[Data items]

·····

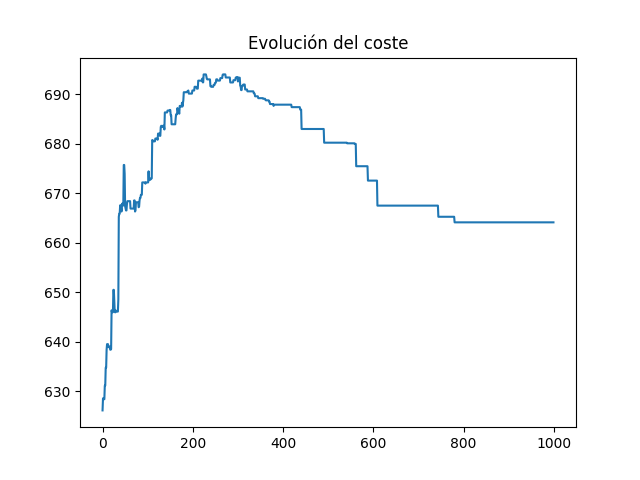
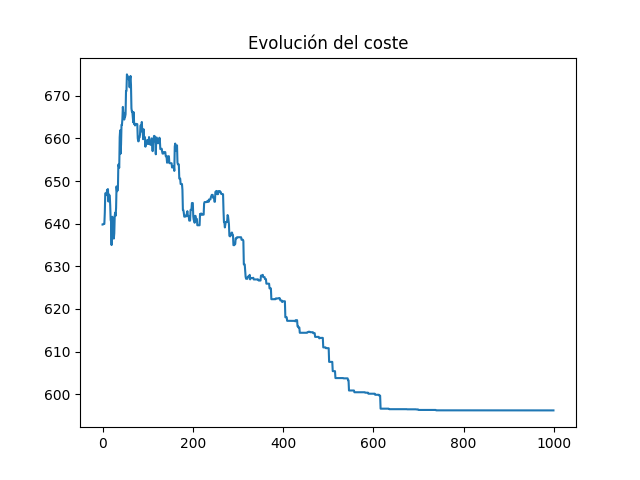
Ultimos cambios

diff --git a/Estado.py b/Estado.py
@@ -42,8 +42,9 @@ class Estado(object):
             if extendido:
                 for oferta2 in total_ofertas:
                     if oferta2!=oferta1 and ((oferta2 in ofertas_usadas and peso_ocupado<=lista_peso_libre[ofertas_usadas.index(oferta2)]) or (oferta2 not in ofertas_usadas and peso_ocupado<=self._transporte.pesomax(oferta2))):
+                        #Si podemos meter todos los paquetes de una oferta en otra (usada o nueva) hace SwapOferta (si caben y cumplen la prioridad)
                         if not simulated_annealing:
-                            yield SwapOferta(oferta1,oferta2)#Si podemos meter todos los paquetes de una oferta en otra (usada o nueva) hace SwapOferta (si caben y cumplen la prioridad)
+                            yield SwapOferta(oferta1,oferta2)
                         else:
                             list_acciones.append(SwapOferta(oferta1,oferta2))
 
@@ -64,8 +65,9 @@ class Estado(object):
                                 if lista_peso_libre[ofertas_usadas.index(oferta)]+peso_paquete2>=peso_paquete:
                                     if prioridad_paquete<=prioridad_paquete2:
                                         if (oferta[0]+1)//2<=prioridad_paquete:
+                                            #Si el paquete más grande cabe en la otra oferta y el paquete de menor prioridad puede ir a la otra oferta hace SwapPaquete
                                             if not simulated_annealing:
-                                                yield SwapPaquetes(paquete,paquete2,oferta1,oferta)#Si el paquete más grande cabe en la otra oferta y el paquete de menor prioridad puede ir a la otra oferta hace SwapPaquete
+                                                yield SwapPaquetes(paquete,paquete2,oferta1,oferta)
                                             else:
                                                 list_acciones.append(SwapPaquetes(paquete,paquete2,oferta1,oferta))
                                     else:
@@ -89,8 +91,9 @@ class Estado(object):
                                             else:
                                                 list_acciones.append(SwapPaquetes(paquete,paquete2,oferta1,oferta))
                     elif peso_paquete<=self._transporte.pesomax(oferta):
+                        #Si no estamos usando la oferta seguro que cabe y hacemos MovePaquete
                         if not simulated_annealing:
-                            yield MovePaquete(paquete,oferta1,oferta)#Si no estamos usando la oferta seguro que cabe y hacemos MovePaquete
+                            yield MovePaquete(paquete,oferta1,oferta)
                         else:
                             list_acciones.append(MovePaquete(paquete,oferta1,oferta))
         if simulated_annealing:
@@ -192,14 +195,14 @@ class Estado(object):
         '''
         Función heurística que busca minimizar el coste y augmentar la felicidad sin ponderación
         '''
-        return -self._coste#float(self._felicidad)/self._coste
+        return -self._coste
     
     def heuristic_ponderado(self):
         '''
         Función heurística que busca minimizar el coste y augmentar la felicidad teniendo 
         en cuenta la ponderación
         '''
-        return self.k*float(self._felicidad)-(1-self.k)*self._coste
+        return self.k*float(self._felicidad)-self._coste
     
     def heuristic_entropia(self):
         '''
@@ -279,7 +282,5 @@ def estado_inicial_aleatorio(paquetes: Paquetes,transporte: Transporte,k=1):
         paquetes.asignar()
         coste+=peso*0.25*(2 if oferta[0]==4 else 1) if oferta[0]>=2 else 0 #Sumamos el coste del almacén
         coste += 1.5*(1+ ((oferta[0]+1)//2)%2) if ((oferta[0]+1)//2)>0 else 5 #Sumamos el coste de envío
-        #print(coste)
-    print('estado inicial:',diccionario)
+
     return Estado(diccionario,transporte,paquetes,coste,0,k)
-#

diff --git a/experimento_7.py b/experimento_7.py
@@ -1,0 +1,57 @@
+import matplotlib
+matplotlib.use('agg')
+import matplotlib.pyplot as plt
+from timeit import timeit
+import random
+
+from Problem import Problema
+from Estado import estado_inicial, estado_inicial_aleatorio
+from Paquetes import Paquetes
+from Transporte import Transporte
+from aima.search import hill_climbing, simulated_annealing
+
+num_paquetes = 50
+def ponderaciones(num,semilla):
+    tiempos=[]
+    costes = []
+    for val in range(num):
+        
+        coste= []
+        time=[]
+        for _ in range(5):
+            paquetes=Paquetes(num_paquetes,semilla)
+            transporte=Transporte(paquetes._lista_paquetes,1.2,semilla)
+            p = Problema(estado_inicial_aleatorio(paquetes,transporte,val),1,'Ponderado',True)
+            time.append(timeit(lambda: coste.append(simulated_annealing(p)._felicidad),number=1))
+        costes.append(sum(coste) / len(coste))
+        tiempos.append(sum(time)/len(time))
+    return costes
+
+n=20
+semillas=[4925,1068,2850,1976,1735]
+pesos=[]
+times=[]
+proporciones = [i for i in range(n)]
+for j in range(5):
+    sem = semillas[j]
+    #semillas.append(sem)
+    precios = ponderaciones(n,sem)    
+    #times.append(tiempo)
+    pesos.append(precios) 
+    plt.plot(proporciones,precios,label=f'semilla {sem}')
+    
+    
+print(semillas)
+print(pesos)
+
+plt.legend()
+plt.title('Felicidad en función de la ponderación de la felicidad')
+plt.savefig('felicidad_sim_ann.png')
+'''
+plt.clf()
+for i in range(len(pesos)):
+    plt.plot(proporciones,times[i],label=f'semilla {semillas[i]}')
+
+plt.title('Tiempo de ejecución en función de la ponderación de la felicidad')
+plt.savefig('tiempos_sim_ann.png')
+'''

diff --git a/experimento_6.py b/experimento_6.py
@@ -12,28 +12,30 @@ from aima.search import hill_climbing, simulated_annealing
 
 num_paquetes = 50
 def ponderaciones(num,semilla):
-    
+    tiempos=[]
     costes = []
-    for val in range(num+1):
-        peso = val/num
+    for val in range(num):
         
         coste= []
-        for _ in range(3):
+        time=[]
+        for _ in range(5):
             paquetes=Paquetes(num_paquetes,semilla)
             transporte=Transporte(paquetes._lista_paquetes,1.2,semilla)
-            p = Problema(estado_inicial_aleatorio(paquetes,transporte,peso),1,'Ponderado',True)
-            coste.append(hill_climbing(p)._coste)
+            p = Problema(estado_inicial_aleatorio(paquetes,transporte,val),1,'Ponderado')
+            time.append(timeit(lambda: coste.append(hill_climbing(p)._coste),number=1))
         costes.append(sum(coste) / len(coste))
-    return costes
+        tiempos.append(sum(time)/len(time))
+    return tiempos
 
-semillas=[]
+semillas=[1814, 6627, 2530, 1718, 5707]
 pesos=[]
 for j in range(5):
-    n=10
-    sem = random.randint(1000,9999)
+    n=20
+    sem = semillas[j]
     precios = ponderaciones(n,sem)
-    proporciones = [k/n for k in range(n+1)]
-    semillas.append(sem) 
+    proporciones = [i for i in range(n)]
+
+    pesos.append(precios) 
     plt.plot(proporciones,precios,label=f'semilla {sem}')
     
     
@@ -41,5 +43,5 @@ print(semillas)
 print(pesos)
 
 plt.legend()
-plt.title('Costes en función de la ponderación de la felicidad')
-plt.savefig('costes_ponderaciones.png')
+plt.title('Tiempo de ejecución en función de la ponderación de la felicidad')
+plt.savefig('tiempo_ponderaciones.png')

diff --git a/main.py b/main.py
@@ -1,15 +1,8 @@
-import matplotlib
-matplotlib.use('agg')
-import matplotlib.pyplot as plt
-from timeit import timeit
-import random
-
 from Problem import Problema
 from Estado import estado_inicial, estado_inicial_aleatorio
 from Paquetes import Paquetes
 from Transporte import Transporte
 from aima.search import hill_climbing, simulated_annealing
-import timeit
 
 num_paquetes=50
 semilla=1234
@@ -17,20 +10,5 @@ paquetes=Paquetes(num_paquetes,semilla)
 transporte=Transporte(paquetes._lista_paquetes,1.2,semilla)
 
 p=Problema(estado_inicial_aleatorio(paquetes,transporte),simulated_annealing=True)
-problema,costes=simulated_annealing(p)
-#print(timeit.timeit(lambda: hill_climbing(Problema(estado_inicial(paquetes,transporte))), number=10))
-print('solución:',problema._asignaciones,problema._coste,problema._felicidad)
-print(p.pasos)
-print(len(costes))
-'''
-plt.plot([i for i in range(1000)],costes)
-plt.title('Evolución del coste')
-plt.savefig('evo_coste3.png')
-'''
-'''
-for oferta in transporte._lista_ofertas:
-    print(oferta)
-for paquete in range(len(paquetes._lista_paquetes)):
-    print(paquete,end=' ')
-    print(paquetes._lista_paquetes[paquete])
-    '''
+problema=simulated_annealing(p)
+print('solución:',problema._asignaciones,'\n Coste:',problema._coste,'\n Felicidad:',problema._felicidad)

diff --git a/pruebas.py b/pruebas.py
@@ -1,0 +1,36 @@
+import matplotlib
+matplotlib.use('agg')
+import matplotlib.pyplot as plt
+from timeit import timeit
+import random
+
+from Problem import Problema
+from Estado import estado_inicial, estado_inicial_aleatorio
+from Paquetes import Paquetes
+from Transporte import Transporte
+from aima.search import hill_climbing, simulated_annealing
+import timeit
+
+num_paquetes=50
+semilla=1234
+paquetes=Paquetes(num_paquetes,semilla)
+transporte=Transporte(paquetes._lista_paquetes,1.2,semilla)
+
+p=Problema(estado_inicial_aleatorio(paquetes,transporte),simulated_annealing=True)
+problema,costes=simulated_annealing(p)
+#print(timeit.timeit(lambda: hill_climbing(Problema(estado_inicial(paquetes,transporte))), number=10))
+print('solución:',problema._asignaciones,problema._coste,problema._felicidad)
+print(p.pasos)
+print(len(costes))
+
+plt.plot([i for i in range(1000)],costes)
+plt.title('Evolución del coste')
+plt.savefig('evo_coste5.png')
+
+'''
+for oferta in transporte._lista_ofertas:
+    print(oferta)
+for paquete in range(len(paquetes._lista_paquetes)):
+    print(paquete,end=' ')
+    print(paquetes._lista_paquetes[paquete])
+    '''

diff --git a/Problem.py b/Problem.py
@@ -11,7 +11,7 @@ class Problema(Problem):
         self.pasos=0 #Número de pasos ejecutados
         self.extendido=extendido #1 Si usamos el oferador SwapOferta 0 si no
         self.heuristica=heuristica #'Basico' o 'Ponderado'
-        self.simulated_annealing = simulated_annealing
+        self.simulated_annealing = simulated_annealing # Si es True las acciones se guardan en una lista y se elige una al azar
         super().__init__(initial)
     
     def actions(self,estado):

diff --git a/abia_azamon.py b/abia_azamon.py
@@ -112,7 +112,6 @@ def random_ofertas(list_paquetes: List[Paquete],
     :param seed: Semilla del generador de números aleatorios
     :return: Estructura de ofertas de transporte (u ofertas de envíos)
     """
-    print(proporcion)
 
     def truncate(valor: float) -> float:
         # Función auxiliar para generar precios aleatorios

·····

### What the exercise asks
Among the lines above, find those containing the word "semillas" and copy each.

### Written reply
+semillas=[4925,1068,2850,1976,1735]
+    sem = semillas[j]
+    #semillas.append(sem)
+print(semillas)
+    plt.plot(proporciones,times[i],label=f'semilla {semillas[i]}')
-semillas=[]
+semillas=[1814, 6627, 2530, 1718, 5707]
+    sem = semillas[j]
-    semillas.append(sem) 
@@ -41,5 +43,5 @@ print(semillas)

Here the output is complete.